Christmas in Cambodia

I’m sure you’ve heard it before and I’m sure you’ll hear it again – one of the biggest perks of working at Thida is getting at least a week and a half or so off for Christmas and New Years. Most other schools in town only get New Years off, and my friends that work for other agencies and Thai schools are always jealous of this big chunk of holiday time.
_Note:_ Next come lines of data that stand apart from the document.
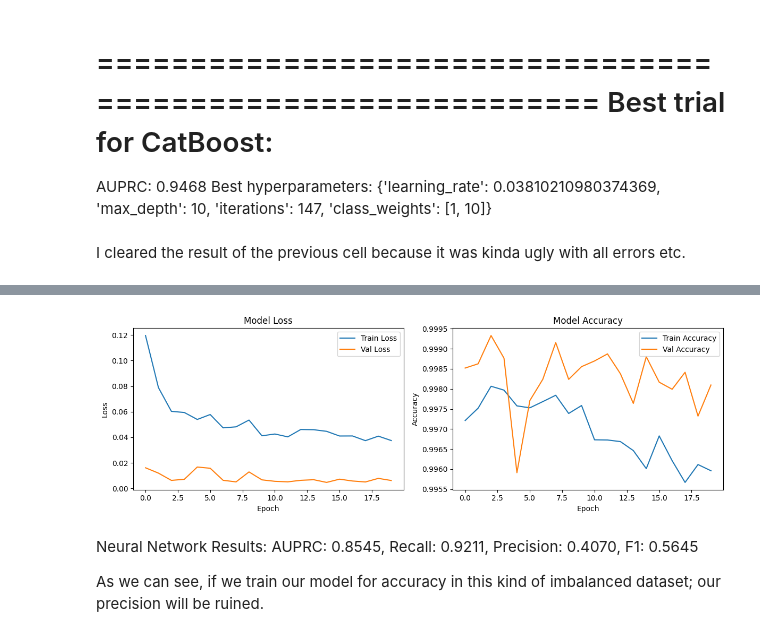
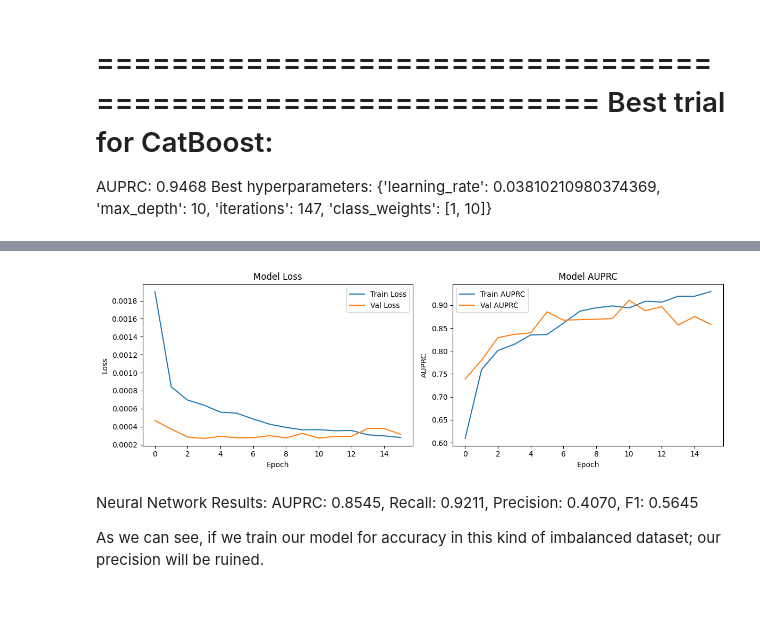
Before and after one commit to fulcrumm1365/card_fraud, a Jupyter notebook: main.ipynb, the cells around one changed output, grey strips where cells are left out. Drawn from its saved outputs; the diff is of its cells as text; code cells hidden in the pictures; blank space fills up the shorter version.

```diff
--- a/main.ipynb
+++ b/main.ipynb
@@ -818,8 +901,16 @@ Best trial for CatBoost:
 ============================================================
 AUPRC: 0.9468
 Best hyperparameters: {'learning_rate': 0.03810210980374369, 'max_depth': 10, 'iterations': 147, 'class_weights': [1, 10]}
-# %% [markdown]
-I cleared the result of the previous cell because it was kinda ugly with all errors etc.
+# %%
+def focal_loss(alpha=0.75, gamma=2.0):
+    def loss(y_true, y_pred):
+        y_pred = tf.clip_by_value(y_pred, 1e-7, 1 - 1e-7)
+        bce = keras.backend.binary_crossentropy(y_true, y_pred)
+        p_t = y_true * y_pred + (1 - y_true) * (1 - y_pred)
+        alpha_factor = y_true * alpha + (1 - y_true) * (1 - alpha)
+        modulating_factor = tf.pow(1.0 - p_t, gamma)
+        return tf.reduce_mean(alpha_factor * modulating_factor * bce)
+    return loss
 # %%
 warnings.filterwarnings("ignore")
 
@@ -833,17 +924,25 @@ X_test_scaled = scaler_nn.transform(X_test)
 model_nn = keras.Sequential([
     layers.Input(shape=(X_train_scaled.shape[1],)),
     layers.Dense(64, activation="relu"),
-    layers.Dropout(0.3),
+    layers.Dropout(0.1),
     layers.Dense(32, activation="relu"),
-    layers.Dropout(0.3),
+    layers.Dropout(0.1),
     layers.Dense(1, activation="sigmoid")
 ])
 
-# Compile with class weight adjustment with accuracy metric
+# Compile with AUPRC metric
 model_nn.compile(
-    optimizer="adam",
-    loss="binary_crossentropy",
-    metrics=["accuracy"]
+    optimizer=keras.optimizers.Adam(learning_rate=1e-3),
+    loss=focal_loss(alpha=0.6, gamma=2.0),
+    metrics=[
+        keras.metrics.AUC(curve="PR", name="auprc"),
+        keras.metrics.Precision(name="precision"),
+        keras.metrics.Recall(name="recall")
+    ]
+)
+# Early stop on validation AUPRC (maximize)
+early_stop = keras.callbacks.EarlyStopping(
+    monitor="val_auprc", mode="max", patience=5, restore_best_weights=True
 )
 
 # Train the model
@@ -851,8 +950,9 @@ history = model_nn.fit(
     X_train_scaled, y_train,
     validation_data=(X_val_scaled, y_val),
     epochs=20,
-    batch_size=32,
+    batch_size=128,
     class_weight={0: 1, 1: 50},
+    callbacks=[early_stop],
     verbose=1
 )
 
@@ -889,11 +989,11 @@ plt.ylabel("Loss")
 plt.legend()
 
 plt.subplot(1, 2, 2)
-plt.plot(history.history["accuracy"], label="Train Accuracy")
-plt.plot(history.history["val_accuracy"], label="Val Accuracy")
-plt.title("Model Accuracy")
+plt.plot(history.history["auprc"], label="Train AUPRC")
+plt.plot(history.history["val_auprc"], label="Val AUPRC")
+plt.title("Model AUPRC")
 plt.xlabel("Epoch")
-plt.ylabel("Accuracy")
+plt.ylabel("AUPRC")
 plt.legend()
 plt.tight_layout()
 plt.show()
@@ -917,5 +1017,5 @@ Epoch 6/20
 weighted avg       1.00      1.00      1.00     28373
-[figure, old version]
+[figure, new version]
 # %% [markdown]
 Neural Network Results:
 AUPRC: 0.8545, Recall: 0.9211, Precision: 0.4070, F1: 0.5645
```
Also changed, not shown: parts of 28 cells of this notebook.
For Christmas break, my husband and I were planning to go to Koh Lipe, an island off the west coast of Thailand, just about as far south as you can get before you hit Malaysia, but the break had other plans in store for us and we had to change our plans after having a spill on our motorbike right after the last day of school before the break. Nothing too bad, but we ended up with just enough scrapes and road rash to make scuba diving, snorkeling, and any contact with salt water sound like a terrible idea.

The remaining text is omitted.